*** Excerpted data Section Begins ***
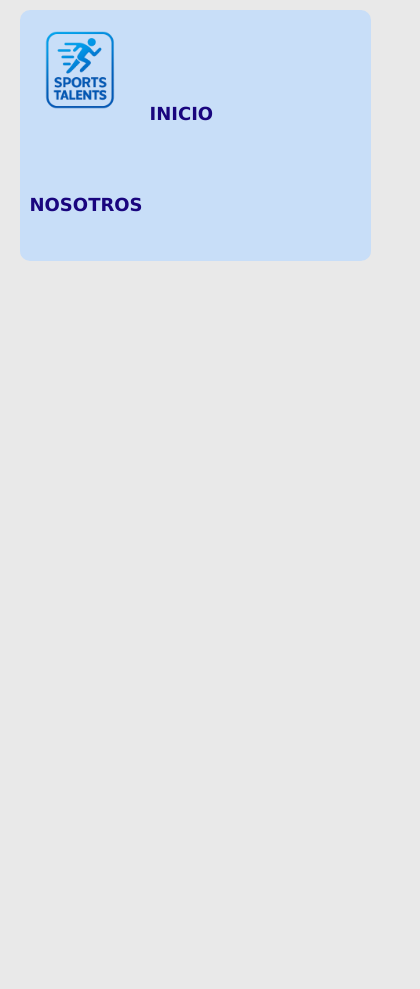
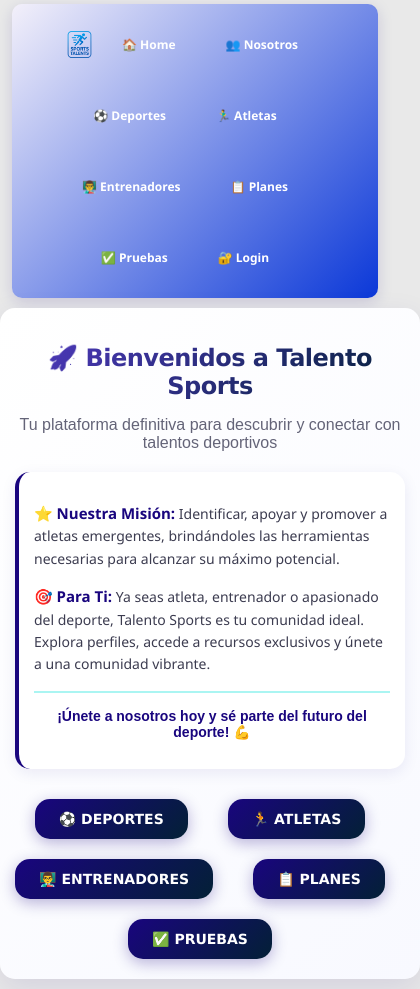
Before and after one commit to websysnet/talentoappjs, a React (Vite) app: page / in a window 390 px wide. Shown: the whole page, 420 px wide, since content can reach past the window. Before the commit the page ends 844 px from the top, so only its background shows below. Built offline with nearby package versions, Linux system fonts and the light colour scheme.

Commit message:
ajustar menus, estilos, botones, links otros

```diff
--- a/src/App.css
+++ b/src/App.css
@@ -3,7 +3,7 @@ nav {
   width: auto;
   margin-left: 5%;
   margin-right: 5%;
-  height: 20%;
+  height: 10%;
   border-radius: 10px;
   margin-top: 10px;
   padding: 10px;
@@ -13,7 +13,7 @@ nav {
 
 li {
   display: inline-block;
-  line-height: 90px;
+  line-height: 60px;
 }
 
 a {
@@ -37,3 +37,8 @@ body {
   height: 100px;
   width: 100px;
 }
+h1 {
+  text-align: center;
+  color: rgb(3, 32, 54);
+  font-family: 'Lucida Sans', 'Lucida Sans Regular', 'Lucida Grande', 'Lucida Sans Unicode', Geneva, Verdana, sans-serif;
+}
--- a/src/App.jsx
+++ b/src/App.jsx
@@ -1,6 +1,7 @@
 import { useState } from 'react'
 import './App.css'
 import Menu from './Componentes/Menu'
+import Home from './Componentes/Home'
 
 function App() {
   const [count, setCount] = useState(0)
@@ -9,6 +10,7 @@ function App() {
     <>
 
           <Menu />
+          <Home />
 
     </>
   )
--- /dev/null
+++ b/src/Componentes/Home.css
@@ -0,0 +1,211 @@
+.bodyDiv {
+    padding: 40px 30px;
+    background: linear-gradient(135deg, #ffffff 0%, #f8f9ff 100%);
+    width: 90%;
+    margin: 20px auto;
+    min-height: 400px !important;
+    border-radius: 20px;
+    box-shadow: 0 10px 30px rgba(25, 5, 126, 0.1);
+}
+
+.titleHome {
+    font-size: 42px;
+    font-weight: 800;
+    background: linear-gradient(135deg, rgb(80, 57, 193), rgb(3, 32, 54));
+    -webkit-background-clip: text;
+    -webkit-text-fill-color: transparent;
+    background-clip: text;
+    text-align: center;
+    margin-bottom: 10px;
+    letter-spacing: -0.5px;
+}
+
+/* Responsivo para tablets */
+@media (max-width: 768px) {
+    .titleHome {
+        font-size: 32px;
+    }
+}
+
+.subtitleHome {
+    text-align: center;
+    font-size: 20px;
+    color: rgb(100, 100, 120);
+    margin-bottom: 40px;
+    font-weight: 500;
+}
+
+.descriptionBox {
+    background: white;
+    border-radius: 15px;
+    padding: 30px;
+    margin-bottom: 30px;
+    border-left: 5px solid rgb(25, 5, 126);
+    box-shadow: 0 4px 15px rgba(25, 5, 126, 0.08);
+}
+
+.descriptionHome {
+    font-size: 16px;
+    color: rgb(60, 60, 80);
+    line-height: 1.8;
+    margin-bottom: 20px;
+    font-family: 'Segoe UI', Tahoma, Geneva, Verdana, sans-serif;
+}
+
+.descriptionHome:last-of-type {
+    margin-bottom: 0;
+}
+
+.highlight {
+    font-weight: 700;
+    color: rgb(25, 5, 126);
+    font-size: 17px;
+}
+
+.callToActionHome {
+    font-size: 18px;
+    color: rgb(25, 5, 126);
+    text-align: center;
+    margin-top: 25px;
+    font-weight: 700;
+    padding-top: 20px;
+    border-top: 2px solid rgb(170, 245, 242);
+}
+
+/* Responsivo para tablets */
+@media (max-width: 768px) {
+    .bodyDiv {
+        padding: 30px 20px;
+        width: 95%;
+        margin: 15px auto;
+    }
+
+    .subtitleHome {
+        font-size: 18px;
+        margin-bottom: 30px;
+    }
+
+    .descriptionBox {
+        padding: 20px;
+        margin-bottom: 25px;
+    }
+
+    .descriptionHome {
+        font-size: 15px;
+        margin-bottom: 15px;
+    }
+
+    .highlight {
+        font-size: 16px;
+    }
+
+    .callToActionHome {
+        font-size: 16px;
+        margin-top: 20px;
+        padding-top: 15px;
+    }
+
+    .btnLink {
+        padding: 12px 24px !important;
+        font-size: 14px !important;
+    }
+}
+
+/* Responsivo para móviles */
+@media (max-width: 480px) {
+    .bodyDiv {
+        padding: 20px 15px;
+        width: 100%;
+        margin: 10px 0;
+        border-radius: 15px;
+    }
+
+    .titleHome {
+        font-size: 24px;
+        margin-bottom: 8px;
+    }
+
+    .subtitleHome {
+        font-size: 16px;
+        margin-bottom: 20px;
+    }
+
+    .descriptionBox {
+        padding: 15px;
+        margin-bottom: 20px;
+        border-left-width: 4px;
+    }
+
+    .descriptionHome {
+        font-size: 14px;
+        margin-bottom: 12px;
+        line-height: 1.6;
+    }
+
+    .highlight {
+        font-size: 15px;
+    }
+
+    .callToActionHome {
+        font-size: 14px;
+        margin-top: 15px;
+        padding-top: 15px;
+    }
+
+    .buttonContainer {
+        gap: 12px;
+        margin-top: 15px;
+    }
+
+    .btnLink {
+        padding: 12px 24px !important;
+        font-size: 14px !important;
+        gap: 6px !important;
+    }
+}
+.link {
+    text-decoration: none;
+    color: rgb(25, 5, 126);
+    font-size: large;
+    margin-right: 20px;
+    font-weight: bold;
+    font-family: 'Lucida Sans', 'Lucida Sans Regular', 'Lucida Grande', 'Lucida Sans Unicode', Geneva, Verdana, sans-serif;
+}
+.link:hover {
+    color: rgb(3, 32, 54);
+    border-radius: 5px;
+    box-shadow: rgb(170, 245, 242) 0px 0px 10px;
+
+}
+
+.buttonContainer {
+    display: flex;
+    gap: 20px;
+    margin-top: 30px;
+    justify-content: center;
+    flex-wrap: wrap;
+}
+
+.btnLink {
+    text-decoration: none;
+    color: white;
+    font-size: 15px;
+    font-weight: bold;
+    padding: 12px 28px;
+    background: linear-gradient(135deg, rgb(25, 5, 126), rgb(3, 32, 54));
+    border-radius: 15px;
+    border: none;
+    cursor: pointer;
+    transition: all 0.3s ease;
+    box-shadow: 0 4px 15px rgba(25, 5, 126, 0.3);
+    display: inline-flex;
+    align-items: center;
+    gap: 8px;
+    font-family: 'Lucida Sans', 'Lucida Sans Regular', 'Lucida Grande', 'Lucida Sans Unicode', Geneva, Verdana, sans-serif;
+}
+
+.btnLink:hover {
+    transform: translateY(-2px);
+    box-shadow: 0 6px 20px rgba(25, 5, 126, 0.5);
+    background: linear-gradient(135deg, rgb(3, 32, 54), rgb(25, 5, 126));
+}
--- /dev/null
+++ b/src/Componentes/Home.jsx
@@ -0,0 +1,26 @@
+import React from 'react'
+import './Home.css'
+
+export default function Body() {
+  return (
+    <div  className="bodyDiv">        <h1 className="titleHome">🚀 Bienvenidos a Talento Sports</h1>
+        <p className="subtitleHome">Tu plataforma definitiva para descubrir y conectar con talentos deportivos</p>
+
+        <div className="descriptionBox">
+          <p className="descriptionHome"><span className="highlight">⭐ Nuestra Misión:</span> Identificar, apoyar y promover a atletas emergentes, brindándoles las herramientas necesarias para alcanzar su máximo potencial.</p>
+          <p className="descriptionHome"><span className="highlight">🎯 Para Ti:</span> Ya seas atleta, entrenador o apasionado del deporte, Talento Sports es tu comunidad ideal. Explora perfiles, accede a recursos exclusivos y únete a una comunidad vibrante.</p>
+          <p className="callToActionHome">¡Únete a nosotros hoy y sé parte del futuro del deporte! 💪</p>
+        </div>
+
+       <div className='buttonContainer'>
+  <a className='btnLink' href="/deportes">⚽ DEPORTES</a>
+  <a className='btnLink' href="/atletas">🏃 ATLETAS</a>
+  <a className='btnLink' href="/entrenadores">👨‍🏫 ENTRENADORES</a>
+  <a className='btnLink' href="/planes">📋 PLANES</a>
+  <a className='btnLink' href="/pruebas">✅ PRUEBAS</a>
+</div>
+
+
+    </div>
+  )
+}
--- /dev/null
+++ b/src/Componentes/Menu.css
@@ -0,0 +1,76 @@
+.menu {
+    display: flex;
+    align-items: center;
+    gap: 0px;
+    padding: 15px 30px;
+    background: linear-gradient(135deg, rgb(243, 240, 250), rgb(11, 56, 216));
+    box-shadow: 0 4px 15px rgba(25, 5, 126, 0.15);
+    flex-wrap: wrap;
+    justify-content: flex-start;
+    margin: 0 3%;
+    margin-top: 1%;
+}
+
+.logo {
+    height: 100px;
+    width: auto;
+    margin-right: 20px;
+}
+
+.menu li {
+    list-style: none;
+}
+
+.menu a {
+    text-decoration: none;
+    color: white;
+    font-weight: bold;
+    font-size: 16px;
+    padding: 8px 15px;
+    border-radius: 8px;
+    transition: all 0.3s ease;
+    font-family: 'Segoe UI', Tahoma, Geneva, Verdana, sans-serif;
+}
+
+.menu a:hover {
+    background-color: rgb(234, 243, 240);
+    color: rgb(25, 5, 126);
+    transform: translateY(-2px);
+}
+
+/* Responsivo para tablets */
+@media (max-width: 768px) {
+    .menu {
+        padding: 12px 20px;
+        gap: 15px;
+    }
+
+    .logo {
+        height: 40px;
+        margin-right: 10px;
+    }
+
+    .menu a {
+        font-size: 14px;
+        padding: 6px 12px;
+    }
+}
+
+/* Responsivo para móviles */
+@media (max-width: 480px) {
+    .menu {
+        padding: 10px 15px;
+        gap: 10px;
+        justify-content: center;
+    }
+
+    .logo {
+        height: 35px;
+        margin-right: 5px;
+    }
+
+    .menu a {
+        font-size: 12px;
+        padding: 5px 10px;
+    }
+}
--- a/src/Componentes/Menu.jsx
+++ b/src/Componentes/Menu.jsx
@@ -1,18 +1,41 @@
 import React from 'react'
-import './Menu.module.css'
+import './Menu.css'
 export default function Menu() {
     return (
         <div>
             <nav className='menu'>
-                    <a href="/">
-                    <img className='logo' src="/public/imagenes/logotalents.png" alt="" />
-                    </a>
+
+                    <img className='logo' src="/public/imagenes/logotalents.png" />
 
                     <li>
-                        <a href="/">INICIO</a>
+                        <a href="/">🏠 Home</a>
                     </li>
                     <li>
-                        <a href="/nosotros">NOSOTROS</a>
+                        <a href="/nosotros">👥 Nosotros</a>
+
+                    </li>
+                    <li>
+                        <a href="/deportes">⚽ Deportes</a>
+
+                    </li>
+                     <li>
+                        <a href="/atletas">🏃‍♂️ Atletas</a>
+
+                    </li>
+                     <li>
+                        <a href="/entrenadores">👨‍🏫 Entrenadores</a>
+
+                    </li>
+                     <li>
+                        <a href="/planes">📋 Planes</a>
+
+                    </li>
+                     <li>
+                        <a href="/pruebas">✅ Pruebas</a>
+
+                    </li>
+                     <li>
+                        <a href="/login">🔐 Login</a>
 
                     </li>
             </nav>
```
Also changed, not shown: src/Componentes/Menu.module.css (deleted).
*** Excerpted data Section Ends ***
*** Excerpted data Section Begins ***
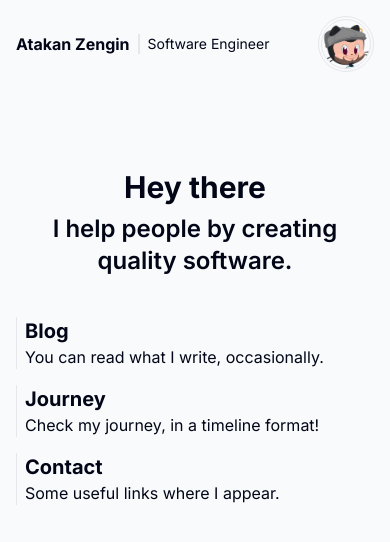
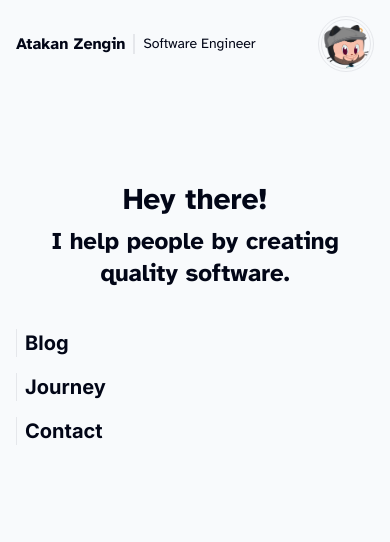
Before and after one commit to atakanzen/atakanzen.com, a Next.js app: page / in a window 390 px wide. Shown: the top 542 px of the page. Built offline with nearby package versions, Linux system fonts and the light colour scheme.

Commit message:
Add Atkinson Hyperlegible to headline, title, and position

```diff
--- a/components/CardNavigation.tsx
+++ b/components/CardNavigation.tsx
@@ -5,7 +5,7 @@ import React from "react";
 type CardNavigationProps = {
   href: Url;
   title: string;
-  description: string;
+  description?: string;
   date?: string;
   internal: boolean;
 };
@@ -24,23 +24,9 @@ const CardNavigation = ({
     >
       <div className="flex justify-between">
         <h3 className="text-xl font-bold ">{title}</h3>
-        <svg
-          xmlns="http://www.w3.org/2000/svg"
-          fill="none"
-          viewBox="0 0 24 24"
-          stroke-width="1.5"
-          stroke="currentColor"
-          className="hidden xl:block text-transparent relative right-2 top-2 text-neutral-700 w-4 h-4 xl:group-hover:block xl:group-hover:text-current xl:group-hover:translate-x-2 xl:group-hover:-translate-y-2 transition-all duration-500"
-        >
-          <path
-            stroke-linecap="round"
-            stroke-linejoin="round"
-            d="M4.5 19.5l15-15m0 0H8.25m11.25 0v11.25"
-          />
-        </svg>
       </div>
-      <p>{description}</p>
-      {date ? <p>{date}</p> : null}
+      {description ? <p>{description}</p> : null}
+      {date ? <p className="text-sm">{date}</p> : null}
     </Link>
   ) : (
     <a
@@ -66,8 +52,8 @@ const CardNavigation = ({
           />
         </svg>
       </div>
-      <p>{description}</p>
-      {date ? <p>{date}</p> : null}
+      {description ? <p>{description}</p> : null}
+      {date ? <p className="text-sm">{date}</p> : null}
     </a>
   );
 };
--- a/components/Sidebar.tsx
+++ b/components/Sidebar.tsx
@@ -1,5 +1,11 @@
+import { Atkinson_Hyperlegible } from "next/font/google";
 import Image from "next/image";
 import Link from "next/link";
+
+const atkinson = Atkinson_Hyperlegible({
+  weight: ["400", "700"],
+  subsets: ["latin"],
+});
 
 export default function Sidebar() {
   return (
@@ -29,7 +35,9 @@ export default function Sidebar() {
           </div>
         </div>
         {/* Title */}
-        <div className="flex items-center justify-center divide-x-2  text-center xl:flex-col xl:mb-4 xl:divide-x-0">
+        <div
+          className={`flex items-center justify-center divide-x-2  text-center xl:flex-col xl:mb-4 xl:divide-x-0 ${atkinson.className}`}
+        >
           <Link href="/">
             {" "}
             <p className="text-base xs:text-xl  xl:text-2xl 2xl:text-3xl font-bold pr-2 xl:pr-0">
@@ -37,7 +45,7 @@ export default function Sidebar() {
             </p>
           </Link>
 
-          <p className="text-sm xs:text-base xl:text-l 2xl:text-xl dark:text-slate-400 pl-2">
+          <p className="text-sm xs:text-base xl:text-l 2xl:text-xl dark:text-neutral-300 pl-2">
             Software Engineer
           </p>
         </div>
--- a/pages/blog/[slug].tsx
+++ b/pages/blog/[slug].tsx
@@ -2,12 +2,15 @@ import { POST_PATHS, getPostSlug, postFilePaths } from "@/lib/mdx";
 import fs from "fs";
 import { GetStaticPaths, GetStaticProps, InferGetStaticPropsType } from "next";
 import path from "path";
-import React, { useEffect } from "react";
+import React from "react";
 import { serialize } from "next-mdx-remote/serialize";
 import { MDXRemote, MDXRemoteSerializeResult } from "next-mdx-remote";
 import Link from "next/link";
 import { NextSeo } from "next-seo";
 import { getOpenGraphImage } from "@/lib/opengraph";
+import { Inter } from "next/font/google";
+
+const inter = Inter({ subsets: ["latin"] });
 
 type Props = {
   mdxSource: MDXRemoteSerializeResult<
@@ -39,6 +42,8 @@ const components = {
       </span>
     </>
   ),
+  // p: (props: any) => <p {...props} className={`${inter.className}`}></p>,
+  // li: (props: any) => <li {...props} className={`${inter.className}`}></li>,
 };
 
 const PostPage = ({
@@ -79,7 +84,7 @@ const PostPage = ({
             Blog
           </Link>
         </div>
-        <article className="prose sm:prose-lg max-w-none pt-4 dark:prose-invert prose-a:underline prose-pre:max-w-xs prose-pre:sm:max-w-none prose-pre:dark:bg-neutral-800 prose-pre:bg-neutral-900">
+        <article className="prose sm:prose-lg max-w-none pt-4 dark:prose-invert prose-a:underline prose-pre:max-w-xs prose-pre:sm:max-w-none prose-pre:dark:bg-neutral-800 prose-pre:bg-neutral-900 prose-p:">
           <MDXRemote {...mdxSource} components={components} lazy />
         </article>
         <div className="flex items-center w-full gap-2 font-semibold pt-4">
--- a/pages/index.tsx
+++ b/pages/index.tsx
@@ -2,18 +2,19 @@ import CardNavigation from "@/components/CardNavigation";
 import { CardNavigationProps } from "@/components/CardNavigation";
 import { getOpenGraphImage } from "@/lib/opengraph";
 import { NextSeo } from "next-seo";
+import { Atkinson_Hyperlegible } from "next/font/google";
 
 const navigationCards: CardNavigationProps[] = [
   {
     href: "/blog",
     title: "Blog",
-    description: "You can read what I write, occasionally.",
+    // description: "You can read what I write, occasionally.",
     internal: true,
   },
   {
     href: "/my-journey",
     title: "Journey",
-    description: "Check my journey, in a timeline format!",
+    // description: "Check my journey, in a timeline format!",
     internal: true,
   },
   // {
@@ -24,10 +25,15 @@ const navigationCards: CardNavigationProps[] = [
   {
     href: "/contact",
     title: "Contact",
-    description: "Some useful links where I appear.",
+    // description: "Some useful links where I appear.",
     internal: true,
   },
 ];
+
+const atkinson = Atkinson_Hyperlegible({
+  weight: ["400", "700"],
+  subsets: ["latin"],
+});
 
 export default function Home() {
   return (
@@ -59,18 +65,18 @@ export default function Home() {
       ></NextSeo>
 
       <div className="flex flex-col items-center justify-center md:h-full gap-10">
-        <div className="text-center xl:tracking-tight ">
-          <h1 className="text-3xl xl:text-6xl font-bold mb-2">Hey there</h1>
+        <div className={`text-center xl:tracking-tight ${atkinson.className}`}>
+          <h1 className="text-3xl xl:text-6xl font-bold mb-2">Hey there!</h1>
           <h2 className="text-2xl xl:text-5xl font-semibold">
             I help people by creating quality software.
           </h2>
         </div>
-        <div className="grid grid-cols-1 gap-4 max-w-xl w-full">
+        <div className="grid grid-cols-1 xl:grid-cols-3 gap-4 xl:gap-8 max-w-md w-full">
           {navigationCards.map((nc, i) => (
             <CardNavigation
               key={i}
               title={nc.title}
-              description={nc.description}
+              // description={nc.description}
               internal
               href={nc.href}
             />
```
*** Excerpted data Section Ends ***
*** Excerpted data Section Begins ***
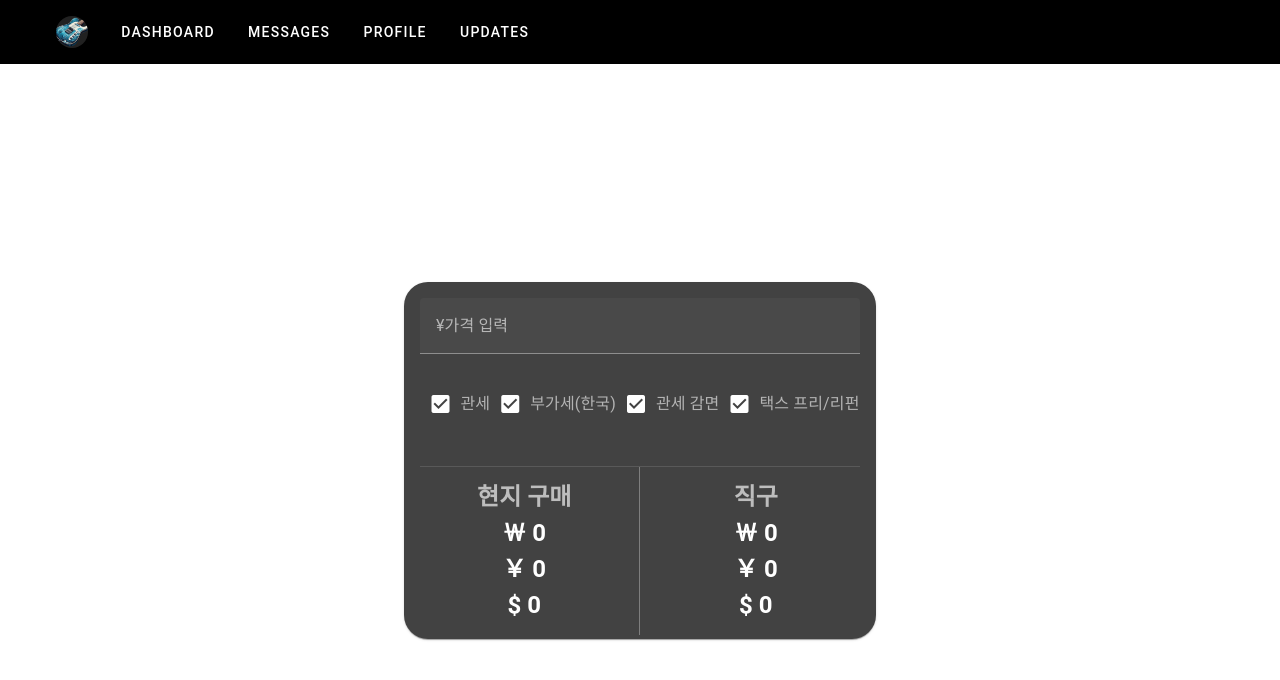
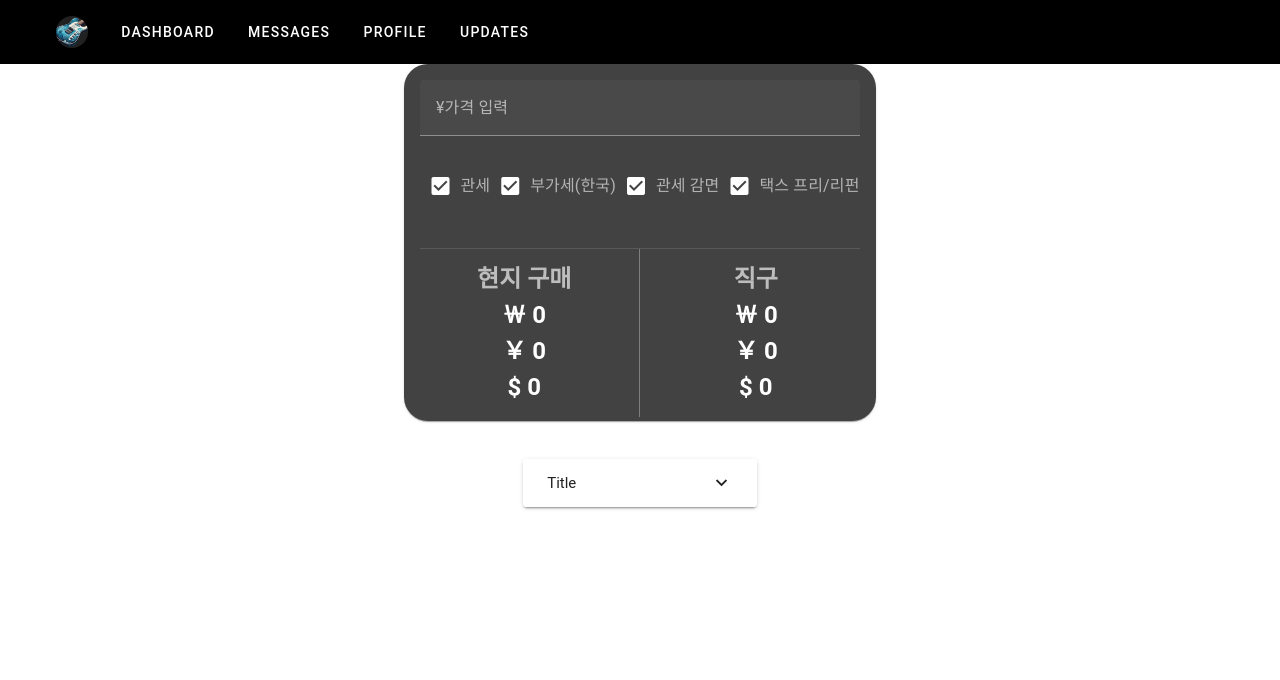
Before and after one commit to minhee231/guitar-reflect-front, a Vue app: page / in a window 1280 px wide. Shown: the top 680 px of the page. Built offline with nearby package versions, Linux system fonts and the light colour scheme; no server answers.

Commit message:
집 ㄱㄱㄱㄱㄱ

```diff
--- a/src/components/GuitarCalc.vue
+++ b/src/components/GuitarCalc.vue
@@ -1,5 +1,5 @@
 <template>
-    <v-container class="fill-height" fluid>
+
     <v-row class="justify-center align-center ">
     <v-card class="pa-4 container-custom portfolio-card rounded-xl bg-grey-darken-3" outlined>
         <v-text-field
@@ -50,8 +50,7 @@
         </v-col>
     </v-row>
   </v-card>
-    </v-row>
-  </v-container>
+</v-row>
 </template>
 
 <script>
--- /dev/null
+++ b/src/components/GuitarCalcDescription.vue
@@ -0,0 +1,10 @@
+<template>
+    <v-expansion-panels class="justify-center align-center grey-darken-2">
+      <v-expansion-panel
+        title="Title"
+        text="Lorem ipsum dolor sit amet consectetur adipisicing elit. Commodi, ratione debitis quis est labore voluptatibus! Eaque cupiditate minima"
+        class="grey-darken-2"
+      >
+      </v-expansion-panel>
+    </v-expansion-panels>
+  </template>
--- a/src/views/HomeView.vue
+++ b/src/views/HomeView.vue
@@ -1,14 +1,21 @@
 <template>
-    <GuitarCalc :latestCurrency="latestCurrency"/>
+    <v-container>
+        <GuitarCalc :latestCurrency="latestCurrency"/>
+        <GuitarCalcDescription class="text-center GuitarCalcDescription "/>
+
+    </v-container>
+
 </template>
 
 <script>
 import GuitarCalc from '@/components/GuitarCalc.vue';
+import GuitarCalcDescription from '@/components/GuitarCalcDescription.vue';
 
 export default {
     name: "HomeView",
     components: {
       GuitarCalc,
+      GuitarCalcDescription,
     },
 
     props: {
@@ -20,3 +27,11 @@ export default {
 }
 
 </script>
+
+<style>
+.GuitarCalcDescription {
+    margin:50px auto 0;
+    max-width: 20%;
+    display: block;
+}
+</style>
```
*** Excerpted data Section Ends ***
▶ [Problem] Your task is to copy each line of the data above that holds "btnLink".

▶ [Solution to the problem]
+    .btnLink {
+    .btnLink {
+.btnLink {
+.btnLink:hover {
+  <a className='btnLink' href="/deportes">⚽ DEPORTES</a>
+  <a className='btnLink' href="/atletas">🏃 ATLETAS</a>
+  <a className='btnLink' href="/entrenadores">👨‍🏫 ENTRENADORES</a>
+  <a className='btnLink' href="/planes">📋 PLANES</a>
+  <a className='btnLink' href="/pruebas">✅ PRUEBAS</a>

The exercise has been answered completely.